Safety For Campers, Hikers, & Backpackers
Kithil, President - National
Lightning Safety Institute
unexpected situations present extreme danger - an angry
fer-de-lance, a Class VI rapid, crumbling cornices and rotten
rock - these can be perilous events. There is no defense
for lightning's "bolt-out-of-the-blue" occasional
strike. But for the most part, lightning safety is a risk
management procedure. Early recognition of the lightning
hazard, with an awareness of defensive options, will provide
high levels of safety.
Misconceptions And Myths
never strikes twice…
it strikes the Empire State Building in NYC some 22-25
times per year !
tires or a foam pad will insulate me from lightning…
it takes about 10,000 volts to create a one inch spark.
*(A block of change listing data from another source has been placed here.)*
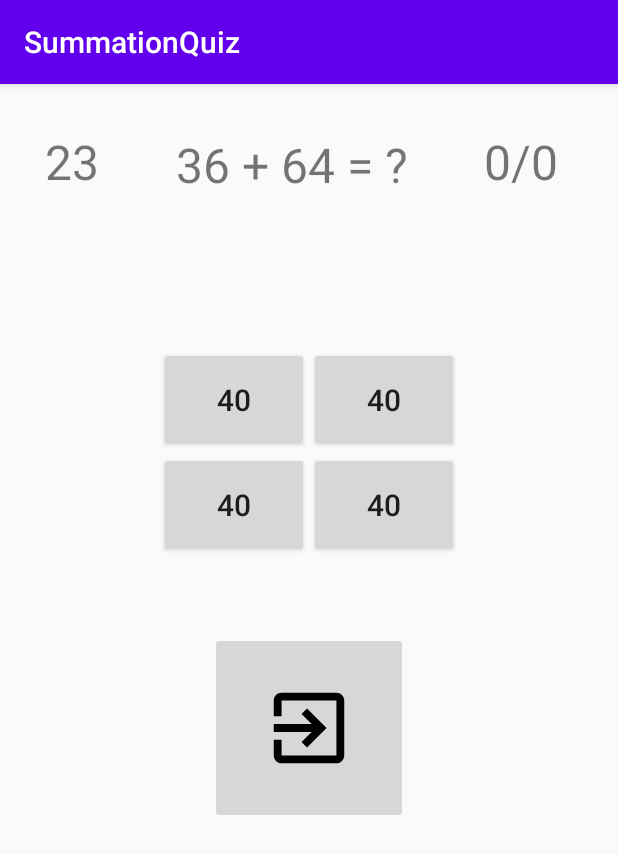
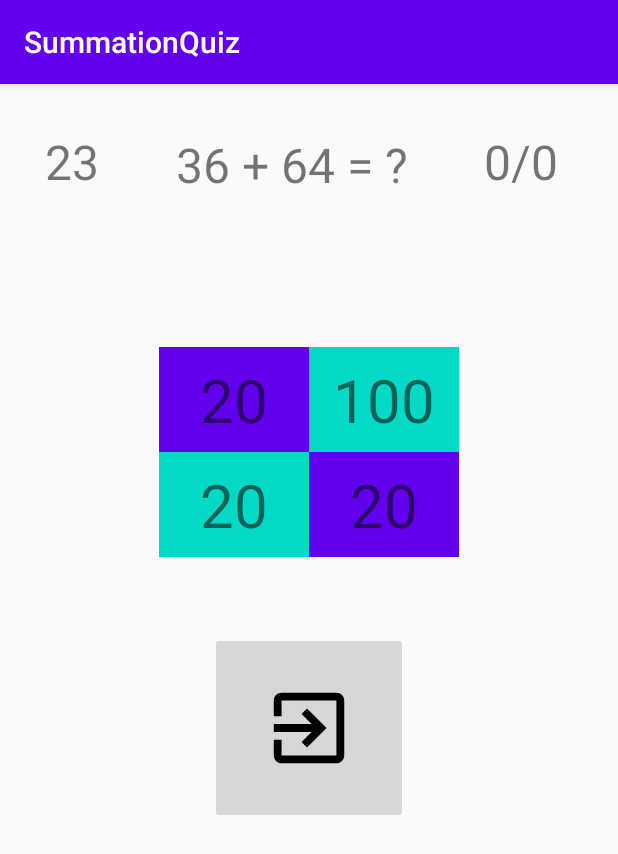
Before and after one commit to Mayank-Maurya/SummationQuiz, an Android app: the screen it shows after launch (MainActivity), on a phone screen of 412 x 824 dp. Shown: the top 854 px of the screen. Run offline under Robolectric (Android 15) with nearby library versions, the phone set to English and light mode, and no system bars.

Commit message:
Textview  operations added

```diff
--- a/app/src/main/java/mayank/maurya/mathapp/MainActivity.java
+++ b/app/src/main/java/mayank/maurya/mathapp/MainActivity.java
@@ -15,7 +15,7 @@ import java.util.Random;
 
 public class MainActivity extends AppCompatActivity {
     TextView counter,question,questioncount;
-    Button op1,op2,op3,op4;
+    TextView op1,op2,op3,op4;
     ImageButton exit;
     public void initialize()
     {
@@ -31,18 +31,14 @@ public class MainActivity extends AppCompatActivity {
     public void setit(int n,int choice)
     {
         if(choice==1) {
-            RemoteViews remoteViews = new RemoteViews(getPackageName(), R.layout.activity_main);
-            remoteViews.setTextViewText(R.id.optionbtn1, n + "");
+            op1.setText(String.valueOf(n));
         }else
         if(choice==2) {
-            RemoteViews remoteViews = new RemoteViews(getPackageName(), R.layout.activity_main);
-            remoteViews.setTextViewText(R.id.optionbtn2, n + "");
+            op2.setText(String.valueOf(n));
         }else if(choice==3) {
-            RemoteViews remoteViews = new RemoteViews(getPackageName(), R.layout.activity_main);
-            remoteViews.setTextViewText(R.id.optionbtn3, n + "");
+            op3.setText(String.valueOf(n));
         }else if(choice==4) {
-            RemoteViews remoteViews = new RemoteViews(getPackageName(), R.layout.activity_main);
-            remoteViews.setTextViewText(R.id.optionbtn4, n + "");
+            op4.setText(String.valueOf(n));
         }
 
     }
@@ -57,37 +53,34 @@ public class MainActivity extends AppCompatActivity {
         int num=random.nextInt(80-20)+20;
         int num2=random.nextInt(80-20)+20;
         question.setText(num+" + "+num2+" = ?");
-        int ans=random.nextInt(2)+3;
+        int ans=random.nextInt(5-1)+1;
         for(int i=1;i<=4;i++)
         {
             if(i==ans)
             {
                if(i==1)
                {
-                   RemoteViews remoteViews = new RemoteViews(getPackageName(), R.layout.activity_main);
-                   remoteViews.setTextViewText(R.id.optionbtn1, num+num2+"");
+                   op1.setText(String.valueOf(num+num2));
+
                    break;
                }
                 if(i==2)
                 {
-                    RemoteViews remoteViews = new RemoteViews(getPackageName(), R.layout.activity_main);
-                    remoteViews.setTextViewText(R.id.optionbtn2, num+num2+"");
+                    op2.setText(String.valueOf(num+num2));
 
 
                     break;
                 }
                 if(i==3)
                 {
-                    RemoteViews remoteViews = new RemoteViews(getPackageName(), R.layout.activity_main);
-                    remoteViews.setTextViewText(R.id.optionbtn3, num+num2+"");
+                    op3.setText(String.valueOf(num+num2));
 
 
                     break;
                 }
                 if(i==4)
                 {
-                    RemoteViews remoteViews = new RemoteViews(getPackageName(), R.layout.activity_main);
-                    remoteViews.setTextViewText(R.id.optionbtn4, num+num2+"");
+                    op4.setText(String.valueOf(num+num2));
 
 
                     break;
--- a/app/src/main/res/layout/activity_main.xml
+++ b/app/src/main/res/layout/activity_main.xml
@@ -50,37 +50,45 @@
         app:layout_constraintRight_toRightOf="parent"
         app:layout_constraintTop_toBottomOf="@id/textView2">
 
-        <Button
+        <TextView
             android:id="@+id/optionbtn1"
             android:text="40"
-            android:textSize="20dp"
+            android:textSize="40dp"
+            android:gravity="center"
+            android:background="@color/colorPrimary"
             android:layout_width="100dp"
             android:layout_height="70dp"
             android:layout_row="0"
             android:layout_column="0"/>
 
-        <Button
+        <TextView
             android:id="@+id/optionbtn3"
             android:text="40"
-            android:textSize="20dp"
+            android:textSize="40dp"
+            android:gravity="center"
+            android:background="@color/colorAccent"
             android:layout_width="100dp"
             android:layout_height="70dp"
             android:layout_row="0"
             android:layout_column="1" />
 
-        <Button
+        <TextView
             android:id="@+id/optionbtn4"
             android:text="40"
-            android:textSize="20dp"
+            android:textSize="40dp"
+            android:gravity="center"
+            android:background="@color/colorAccent"
             android:layout_width="100dp"
             android:layout_height="70dp"
             android:layout_row="1"
             android:layout_column="0" />
 
-        <Button
+        <TextView
             android:id="@+id/optionbtn2"
             android:text="40"
-            android:textSize="20dp"
+            android:textSize="40dp"
+            android:gravity="center"
+            android:background="@color/colorPrimary"
             android:layout_width="100dp"
             android:layout_height="70dp"
             android:layout_row="1"
```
Lightning has millions of volts and easily can jump
10-20 feet !
rods will protect my ropes course…lightning
rods are "preferential attachment points"
for lightning. You do not want to "draw"
lightning to any area with people nearby.
4. We should
get off the water when boating, canoeing or sailing…tall
trees and rocky outcrops along shore and on nearby
land may be a more dangerous place.
5. A cave
is a safe place in a thunderstorm…if it
is shallow cave, or an old mine with metallics nearby,
it can be a deadly location during lightning.
At any one time around the planet, there are 2000 thunderstorms
and 100 lightning strikes to earth per second. The frequency
of lightning increases in the lower latitudes (closer to
the equator), and in the higher altitudes (mountainous terrain).
In the USA, central Florida experiences some 10-15 lightning
strikes per sq. km./yr. The Rocky Mountain west has about
two thirds this activity. Central Africa, parts of Southeast
Asia, and the Latin American mountain regions can experience
two to three times as much lightning as central Florida.
from thunderclouds proceed in steps of tens of meters, electrifying
ground-based objects as they approach the earth. Ground-based
objects may launch lightning streamers to meet these leaders.
Streamers may be heard (some say they "sound like bacon
frying") and seen (we may notice our hair standing
on end). A connecting leader-streamer results in a closed
circuit cloud-to-ground lightning flash. Thunder accompanying
it is the acoustic shock wave from the electrical discharge.
Thus, thunder and lightning are associated with one another.
We all possess a first-class lightning detection device, built
into our heads as standard equipment. By referencing the time
in seconds from seeing the lightning (the FLASH, or "F"
) to hearing the accompanying thunder (the BANG, or "B"),
we can range lightning's distance. A "F" to "B"
of five seconds equals lightning distance being one mile away.
A "F" to "B" of ten = two miles; a "F"
to "B" of twenty = four miles; a "F" to
"B" of thirty = six miles; etc.
information shows successive, sequential lightning strikes
(distances from Strike 1 to Strike 2 to Strike 3) can be
some 6-8 miles apart. Taking immediate defensive actions
is recommended when lightning is indicated within 6-8 miles.
The next strike could be close enough to be an immediate
and severe threat.
a capricious and random event. It cannot be predicted with
any accuracy. It cannot be prevented. Advanced planning
in the form of a risk management program is the best defense
for maximum safety.